▸ Task to complete: From the first line to the last, restate the material word for word; pictures stay out.

▸ Available data:
* * *

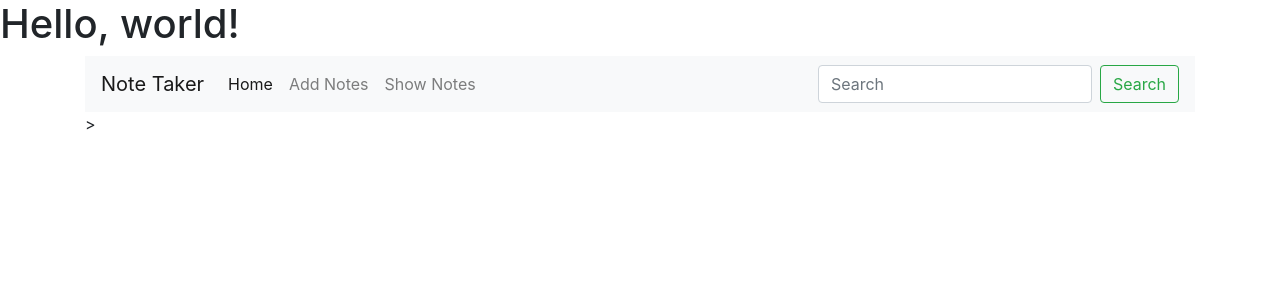
Repository: nayanchy123456/TODO-Project
Page: http://localhost/NoteTaker/
These files come from the project's save history. The page is drawn as it stood at one moment and after the next save; the edit follows.
The browser window is 1280 px wide. The pictures show the whole page.
Some web libraries are served in a nearby version. The page is served by Tomcat 10.

Above is the page before, as saved 2024-09-03 10:16:39.

After the next save:
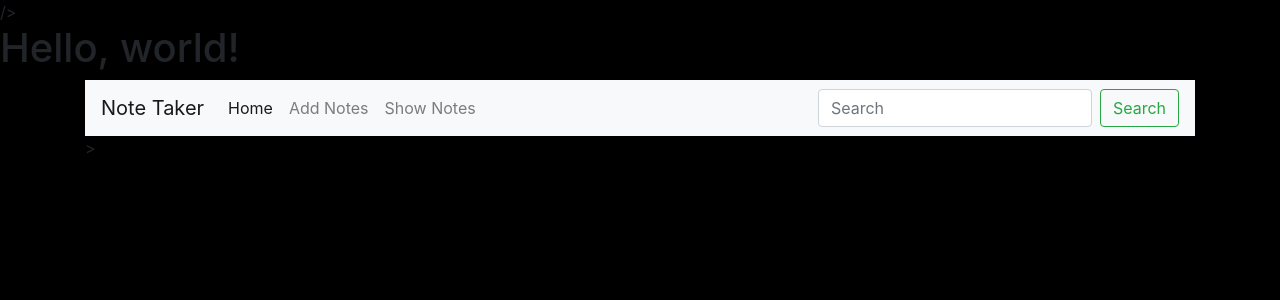
Saved 75 s later.
--- a/TODO webApplication/NoteTaker/src/main/webapp/index.jsp
+++ b/TODO webApplication/NoteTaker/src/main/webapp/index.jsp
@@ -7,7 +7,7 @@
 
     <!-- Bootstrap CSS -->
     <link rel="stylesheet" href="https://cdn.jsdelivr.net/npm/bootstrap@4.0.0/dist/css/bootstrap.min.css" integrity="sha384-Gn5384xqQ1aoWXA+058RXPxPg6fy4IWvTNh0E263XmFcJlSAwiGgFAW/dAiS6JXm" crossorigin="anonymous">
-	<link href="style.css"/>
+	<link href="css/style.css" rel="stylesheet">/>
     <title>Hello, world!</title>
   </head>
   <body>

After the save that followed:
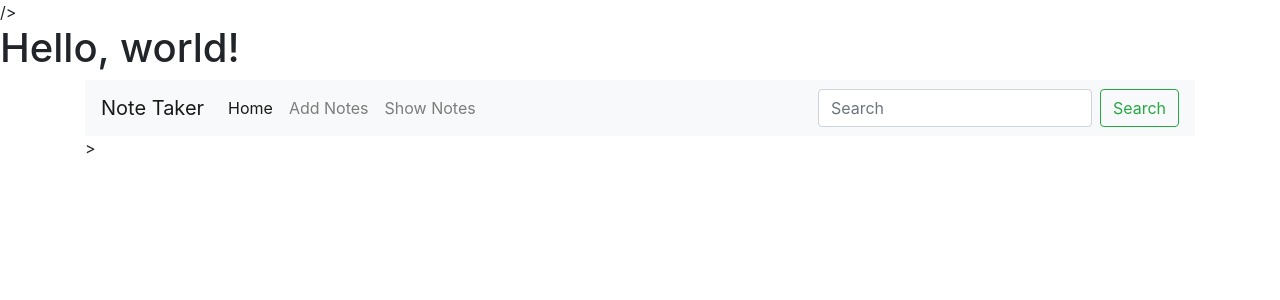
Saved 2 min 38 s later.
--- a/TODO webApplication/NoteTaker/src/main/webapp/css/style.css
+++ b/TODO webApplication/NoteTaker/src/main/webapp/css/style.css
@@ -1,5 +1,4 @@
-body
-{
-	background: black;
+.purple{
 
+	background: 4A148C;
 }
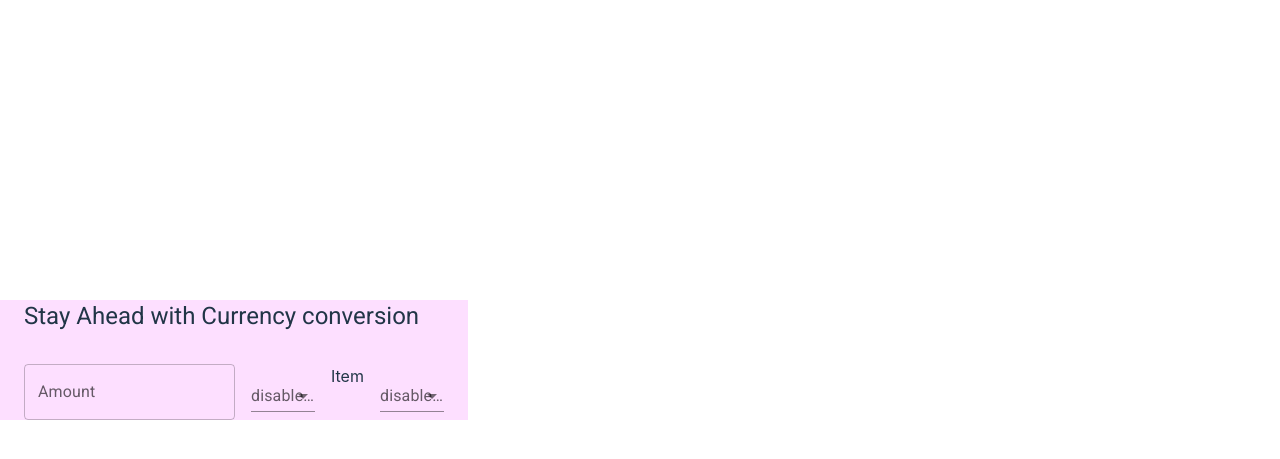
Repository: Asad-devv/CURRENCY
Page: /
An editor plug-in stored every save of this project. The page is shown before and after the next save, followed by the edit.
The browser window is 1280 px wide. The pictures show the whole page.
The project was rebuilt for these pictures with package versions that can differ from the ones it lists, and the page was loaded fresh each time. Also part of the build but not shown: craco.config.js.

Above is the page before, as saved 2023-03-01 22:16:55.

After the next save:
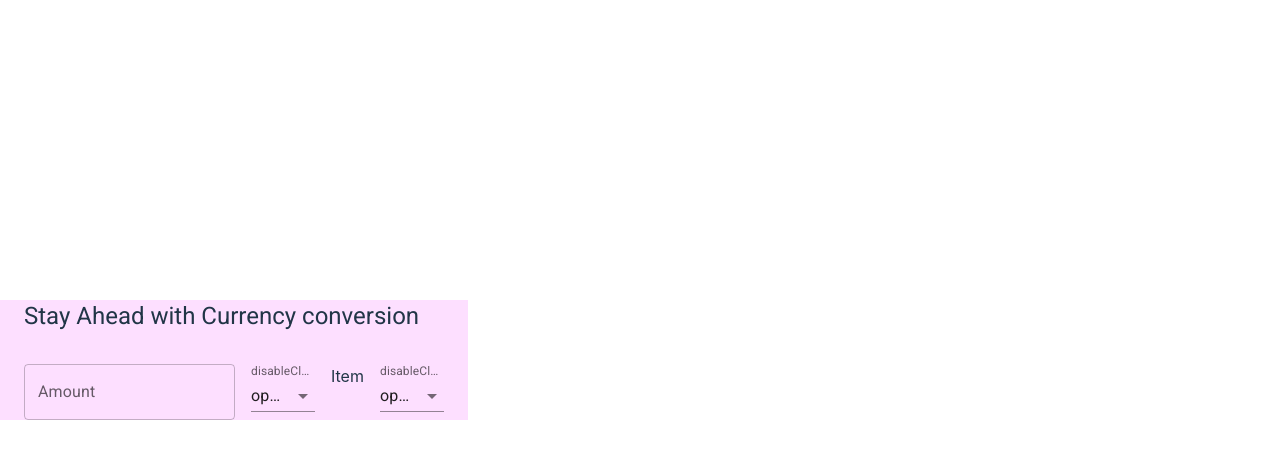
Saved 5 s later.
--- a/src/components/selectCountry.jsx
+++ b/src/components/selectCountry.jsx
@@ -5,7 +5,7 @@ const SelectCountry = () => {
     <Grid item>
     {/* <Autocomplete></Autocomplete> */}
     <Autocomplete
-        value=""
+        value="option1"
         options = {["opt1","opt2","opt3"]}
         id="disable-clearable"
         disableClearable
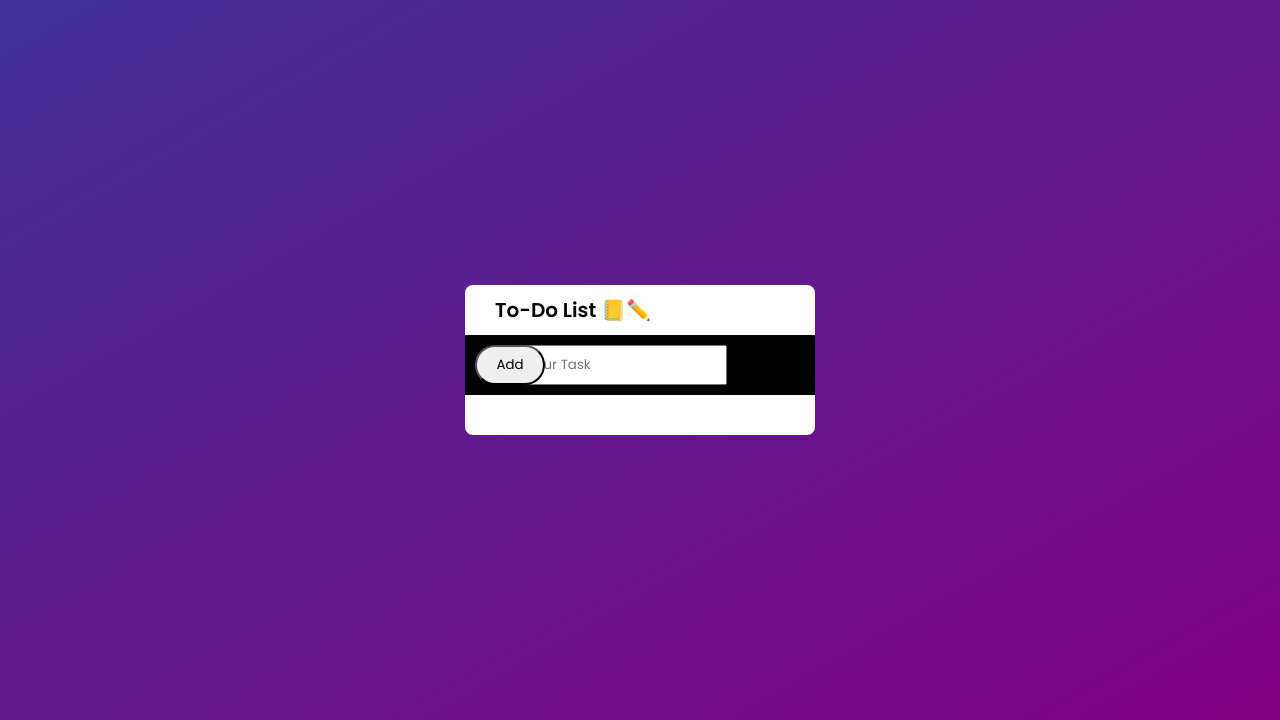
Repository: Ankitkr2021/To-Do-List
Page: index.html
An editor plug-in stored every save of this project. The page is shown before and after a run of saves, followed by the edit.
The browser window is 1280 px wide. The pictures show the whole page.

Above is the page before, as saved 2025-10-03 10:09:05.

### index.html
<!DOCTYPE html>
<html lang="en">
<head>
    <meta charset="UTF-8">
    <meta name="viewport" content="width=device-width, initial-scale=1.0">
    <title>To-Do-List</title>
    <link rel="stylesheet" href="./style.css">
</head>
<body>
    <div class="box">
        <h1>To-Do List 📒✏️</h1>
        <div class="task">
        <input id="add" type="text" placeholder="Add your Task">
        <button type="submit">Add</button>
        </div>
    </div>
</body>
</html>

### style.css
@import url("https://fonts.googleapis.com/css2?family=Poppins:wght@300;400;500;600;700&display=swap");

*{
    margin: 0;
    padding: 0;
    box-sizing: border-box;
    font-family: 'Poppins',sans-serif;
}

body{
    display: flex;
    justify-content: center;
    align-items: center;
    height: 100vh;
    background: linear-gradient(to bottom right, rgba(40, 22, 139, 0.884), purple);
}

.box {
    background: #fff;
    height: 150px;
    max-height: 300px;
    width: 350px;
    border-radius: 8px;
}

.box h1 {
    padding: 10px 30px;
    font-size: 20px;
    font-weight: 600;
}

.task {
    background: #000;
    padding: 10px 30px;
    position: relative;
}

.task input {
    width: 80%;
    height: 40px;
}

.task button {
    content: "";
    position: absolute;
    left: 10px;
    height: 40px;
    width: 20%;
    border-radius: 20px;
}

After the next 2 saves:
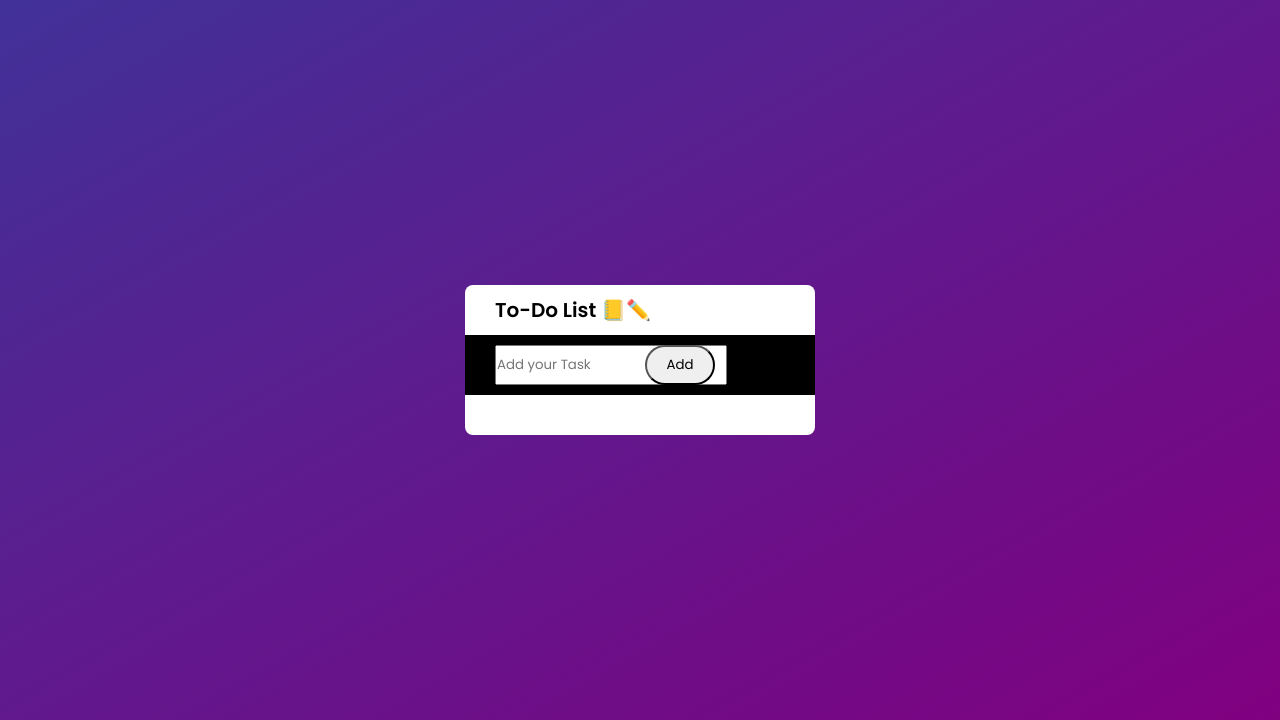
The 2 saves are shown as one change because they came seconds apart.
The last was saved 7 s later.
--- a/style.css
+++ b/style.css
@@ -43,7 +43,7 @@ body{
 .task button {
     content: "";
     position: absolute;
-    left: 10px;
+    left: 180px;
     height: 40px;
     width: 20%;
     border-radius: 20px;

* * *

▸ Written answer:
Repository: nayanchy123456/TODO-Project
Page: http://localhost/NoteTaker/
These files come from the project's save history. The page is drawn as it stood at one moment and after the next save; the edit follows.
The browser window is 1280 px wide. The pictures show the whole page.
Some web libraries are served in a nearby version. The page is served by Tomcat 10.

Above is the page before, as saved 2024-09-03 10:16:39.

After the next save:
Saved 75 s later.
--- a/TODO webApplication/NoteTaker/src/main/webapp/index.jsp
+++ b/TODO webApplication/NoteTaker/src/main/webapp/index.jsp
@@ -7,7 +7,7 @@
 
     <!-- Bootstrap CSS -->
     <link rel="stylesheet" href="https://cdn.jsdelivr.net/npm/bootstrap@4.0.0/dist/css/bootstrap.min.css" integrity="sha384-Gn5384xqQ1aoWXA+058RXPxPg6fy4IWvTNh0E263XmFcJlSAwiGgFAW/dAiS6JXm" crossorigin="anonymous">
-	<link href="style.css"/>
+	<link href="css/style.css" rel="stylesheet">/>
     <title>Hello, world!</title>
   </head>
   <body>

After the save that followed:
Saved 2 min 38 s later.
--- a/TODO webApplication/NoteTaker/src/main/webapp/css/style.css
+++ b/TODO webApplication/NoteTaker/src/main/webapp/css/style.css
@@ -1,5 +1,4 @@
-body
-{
-	background: black;
+.purple{
 
+	background: 4A148C;
 }
Repository: Asad-devv/CURRENCY
Page: /
An editor plug-in stored every save of this project. The page is shown before and after the next save, followed by the edit.
The browser window is 1280 px wide. The pictures show the whole page.
The project was rebuilt for these pictures with package versions that can differ from the ones it lists, and the page was loaded fresh each time. Also part of the build but not shown: craco.config.js.

Above is the page before, as saved 2023-03-01 22:16:55.

After the next save:
Saved 5 s later.
--- a/src/components/selectCountry.jsx
+++ b/src/components/selectCountry.jsx
@@ -5,7 +5,7 @@ const SelectCountry = () => {
     <Grid item>
     {/* <Autocomplete></Autocomplete> */}
     <Autocomplete
-        value=""
+        value="option1"
         options = {["opt1","opt2","opt3"]}
         id="disable-clearable"
         disableClearable
Repository: Ankitkr2021/To-Do-List
Page: index.html
An editor plug-in stored every save of this project. The page is shown before and after a run of saves, followed by the edit.
The browser window is 1280 px wide. The pictures show the whole page.

Above is the page before, as saved 2025-10-03 10:09:05.

### index.html
<!DOCTYPE html>
<html lang="en">
<head>
    <meta charset="UTF-8">
    <meta name="viewport" content="width=device-width, initial-scale=1.0">
    <title>To-Do-List</title>
    <link rel="stylesheet" href="./style.css">
</head>
<body>
    <div class="box">
        <h1>To-Do List 📒✏️</h1>
        <div class="task">
        <input id="add" type="text" placeholder="Add your Task">
        <button type="submit">Add</button>
        </div>
    </div>
</body>
</html>

### style.css
@import url("https://fonts.googleapis.com/css2?family=Poppins:wght@300;400;500;600;700&display=swap");

*{
    margin: 0;
    padding: 0;
    box-sizing: border-box;
    font-family: 'Poppins',sans-serif;
}

body{
    display: flex;
    justify-content: center;
    align-items: center;
    height: 100vh;
    background: linear-gradient(to bottom right, rgba(40, 22, 139, 0.884), purple);
}

.box {
    background: #fff;
    height: 150px;
    max-height: 300px;
    width: 350px;
    border-radius: 8px;
}

.box h1 {
    padding: 10px 30px;
    font-size: 20px;
    font-weight: 600;
}

.task {
    background: #000;
    padding: 10px 30px;
    position: relative;
}

.task input {
    width: 80%;
    height: 40px;
}

.task button {
    content: "";
    position: absolute;
    left: 10px;
    height: 40px;
    width: 20%;
    border-radius: 20px;
}

After the next 2 saves:
The 2 saves are shown as one change because they came seconds apart.
The last was saved 7 s later.
--- a/style.css
+++ b/style.css
@@ -43,7 +43,7 @@ body{
 .task button {
     content: "";
     position: absolute;
-    left: 10px;
+    left: 180px;
     height: 40px;
     width: 20%;
     border-radius: 20px;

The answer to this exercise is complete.